[Provided data]:
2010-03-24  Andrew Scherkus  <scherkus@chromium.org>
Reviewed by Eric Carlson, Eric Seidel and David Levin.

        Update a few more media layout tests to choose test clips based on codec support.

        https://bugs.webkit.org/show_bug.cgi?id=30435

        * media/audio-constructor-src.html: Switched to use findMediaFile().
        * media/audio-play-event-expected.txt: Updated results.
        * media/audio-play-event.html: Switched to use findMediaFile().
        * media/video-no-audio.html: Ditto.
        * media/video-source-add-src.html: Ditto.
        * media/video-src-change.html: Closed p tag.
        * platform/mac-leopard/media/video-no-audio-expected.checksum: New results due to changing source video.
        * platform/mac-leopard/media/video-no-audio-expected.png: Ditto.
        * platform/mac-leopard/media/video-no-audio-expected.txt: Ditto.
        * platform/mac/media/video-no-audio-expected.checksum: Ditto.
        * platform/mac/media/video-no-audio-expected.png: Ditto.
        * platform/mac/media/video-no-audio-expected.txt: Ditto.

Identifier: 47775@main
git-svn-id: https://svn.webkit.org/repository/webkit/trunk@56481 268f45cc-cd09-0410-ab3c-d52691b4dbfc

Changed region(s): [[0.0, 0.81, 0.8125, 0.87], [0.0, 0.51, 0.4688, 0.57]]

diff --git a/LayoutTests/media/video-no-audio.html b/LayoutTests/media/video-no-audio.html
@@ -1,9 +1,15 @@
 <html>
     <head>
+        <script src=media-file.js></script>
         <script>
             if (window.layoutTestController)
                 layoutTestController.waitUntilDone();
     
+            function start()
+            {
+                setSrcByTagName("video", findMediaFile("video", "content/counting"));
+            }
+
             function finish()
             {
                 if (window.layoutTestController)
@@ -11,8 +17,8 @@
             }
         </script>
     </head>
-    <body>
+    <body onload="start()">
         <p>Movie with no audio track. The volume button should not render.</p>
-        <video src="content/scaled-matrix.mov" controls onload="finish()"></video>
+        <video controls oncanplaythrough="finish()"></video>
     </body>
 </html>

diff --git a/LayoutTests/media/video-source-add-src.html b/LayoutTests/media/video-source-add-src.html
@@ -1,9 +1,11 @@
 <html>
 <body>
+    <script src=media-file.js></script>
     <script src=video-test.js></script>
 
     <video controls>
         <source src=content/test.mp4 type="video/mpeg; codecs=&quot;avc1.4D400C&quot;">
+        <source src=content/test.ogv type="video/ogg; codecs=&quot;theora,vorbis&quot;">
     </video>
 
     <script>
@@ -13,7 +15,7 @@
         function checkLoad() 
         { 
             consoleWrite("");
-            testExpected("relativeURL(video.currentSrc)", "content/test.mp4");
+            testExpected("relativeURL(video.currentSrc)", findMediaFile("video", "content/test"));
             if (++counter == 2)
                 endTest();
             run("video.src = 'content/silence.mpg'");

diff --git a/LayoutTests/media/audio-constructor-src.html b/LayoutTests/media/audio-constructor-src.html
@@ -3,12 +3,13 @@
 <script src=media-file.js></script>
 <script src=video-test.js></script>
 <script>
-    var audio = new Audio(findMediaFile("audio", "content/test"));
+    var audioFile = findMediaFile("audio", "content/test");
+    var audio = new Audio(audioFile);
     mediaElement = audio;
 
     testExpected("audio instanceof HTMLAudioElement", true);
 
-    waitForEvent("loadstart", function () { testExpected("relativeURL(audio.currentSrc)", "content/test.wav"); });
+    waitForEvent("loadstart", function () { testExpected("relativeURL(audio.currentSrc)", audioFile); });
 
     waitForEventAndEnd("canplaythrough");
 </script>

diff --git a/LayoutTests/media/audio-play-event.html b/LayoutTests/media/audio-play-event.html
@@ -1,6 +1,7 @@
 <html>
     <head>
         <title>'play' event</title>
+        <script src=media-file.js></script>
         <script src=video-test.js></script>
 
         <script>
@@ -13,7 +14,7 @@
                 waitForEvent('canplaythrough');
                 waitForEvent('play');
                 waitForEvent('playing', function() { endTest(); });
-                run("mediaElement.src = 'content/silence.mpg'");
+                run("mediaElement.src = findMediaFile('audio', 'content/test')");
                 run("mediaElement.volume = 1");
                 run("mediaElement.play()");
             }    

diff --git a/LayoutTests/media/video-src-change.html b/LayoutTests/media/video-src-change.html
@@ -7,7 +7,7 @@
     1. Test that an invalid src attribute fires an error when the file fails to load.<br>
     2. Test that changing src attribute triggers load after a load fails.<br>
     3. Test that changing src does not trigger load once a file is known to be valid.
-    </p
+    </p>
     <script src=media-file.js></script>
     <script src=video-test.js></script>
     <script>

[Assigned task]:
So that nothing is lost, restate all the material word for word.

[Solution to the exercise]:
2010-03-24  Andrew Scherkus  <scherkus@chromium.org>
Reviewed by Eric Carlson, Eric Seidel and David Levin.

        Update a few more media layout tests to choose test clips based on codec support.

        https://bugs.webkit.org/show_bug.cgi?id=30435

        * media/audio-constructor-src.html: Switched to use findMediaFile().
        * media/audio-play-event-expected.txt: Updated results.
        * media/audio-play-event.html: Switched to use findMediaFile().
        * media/video-no-audio.html: Ditto.
        * media/video-source-add-src.html: Ditto.
        * media/video-src-change.html: Closed p tag.
        * platform/mac-leopard/media/video-no-audio-expected.checksum: New results due to changing source video.
        * platform/mac-leopard/media/video-no-audio-expected.png: Ditto.
        * platform/mac-leopard/media/video-no-audio-expected.txt: Ditto.
        * platform/mac/media/video-no-audio-expected.checksum: Ditto.
        * platform/mac/media/video-no-audio-expected.png: Ditto.
        * platform/mac/media/video-no-audio-expected.txt: Ditto.

Identifier: 47775@main
git-svn-id: https://svn.webkit.org/repository/webkit/trunk@56481 268f45cc-cd09-0410-ab3c-d52691b4dbfc

Changed region(s): [[0.0, 0.81, 0.8125, 0.87], [0.0, 0.51, 0.4688, 0.57]]

diff --git a/LayoutTests/media/video-no-audio.html b/LayoutTests/media/video-no-audio.html
@@ -1,9 +1,15 @@
 <html>
     <head>
+        <script src=media-file.js></script>
         <script>
             if (window.layoutTestController)
                 layoutTestController.waitUntilDone();
     
+            function start()
+            {
+                setSrcByTagName("video", findMediaFile("video", "content/counting"));
+            }
+
             function finish()
             {
                 if (window.layoutTestController)
@@ -11,8 +17,8 @@
             }
         </script>
     </head>
-    <body>
+    <body onload="start()">
         <p>Movie with no audio track. The volume button should not render.</p>
-        <video src="content/scaled-matrix.mov" controls onload="finish()"></video>
+        <video controls oncanplaythrough="finish()"></video>
     </body>
 </html>

diff --git a/LayoutTests/media/video-source-add-src.html b/LayoutTests/media/video-source-add-src.html
@@ -1,9 +1,11 @@
 <html>
 <body>
+    <script src=media-file.js></script>
     <script src=video-test.js></script>
 
     <video controls>
         <source src=content/test.mp4 type="video/mpeg; codecs=&quot;avc1.4D400C&quot;">
+        <source src=content/test.ogv type="video/ogg; codecs=&quot;theora,vorbis&quot;">
     </video>
 
     <script>
@@ -13,7 +15,7 @@
         function checkLoad() 
         { 
             consoleWrite("");
-            testExpected("relativeURL(video.currentSrc)", "content/test.mp4");
+            testExpected("relativeURL(video.currentSrc)", findMediaFile("video", "content/test"));
             if (++counter == 2)
                 endTest();
             run("video.src = 'content/silence.mpg'");

diff --git a/LayoutTests/media/audio-constructor-src.html b/LayoutTests/media/audio-constructor-src.html
@@ -3,12 +3,13 @@
 <script src=media-file.js></script>
 <script src=video-test.js></script>
 <script>
-    var audio = new Audio(findMediaFile("audio", "content/test"));
+    var audioFile = findMediaFile("audio", "content/test");
+    var audio = new Audio(audioFile);
     mediaElement = audio;
 
     testExpected("audio instanceof HTMLAudioElement", true);
 
-    waitForEvent("loadstart", function () { testExpected("relativeURL(audio.currentSrc)", "content/test.wav"); });
+    waitForEvent("loadstart", function () { testExpected("relativeURL(audio.currentSrc)", audioFile); });
 
     waitForEventAndEnd("canplaythrough");
 </script>

diff --git a/LayoutTests/media/audio-play-event.html b/LayoutTests/media/audio-play-event.html
@@ -1,6 +1,7 @@
 <html>
     <head>
         <title>'play' event</title>
+        <script src=media-file.js></script>
         <script src=video-test.js></script>
 
         <script>
@@ -13,7 +14,7 @@
                 waitForEvent('canplaythrough');
                 waitForEvent('play');
                 waitForEvent('playing', function() { endTest(); });
-                run("mediaElement.src = 'content/silence.mpg'");
+                run("mediaElement.src = findMediaFile('audio', 'content/test')");
                 run("mediaElement.volume = 1");
                 run("mediaElement.play()");
             }    

diff --git a/LayoutTests/media/video-src-change.html b/LayoutTests/media/video-src-change.html
@@ -7,7 +7,7 @@
     1. Test that an invalid src attribute fires an error when the file fails to load.<br>
     2. Test that changing src attribute triggers load after a load fails.<br>
     3. Test that changing src does not trigger load once a file is known to be valid.
-    </p
+    </p>
     <script src=media-file.js></script>
     <script src=video-test.js></script>
     <script>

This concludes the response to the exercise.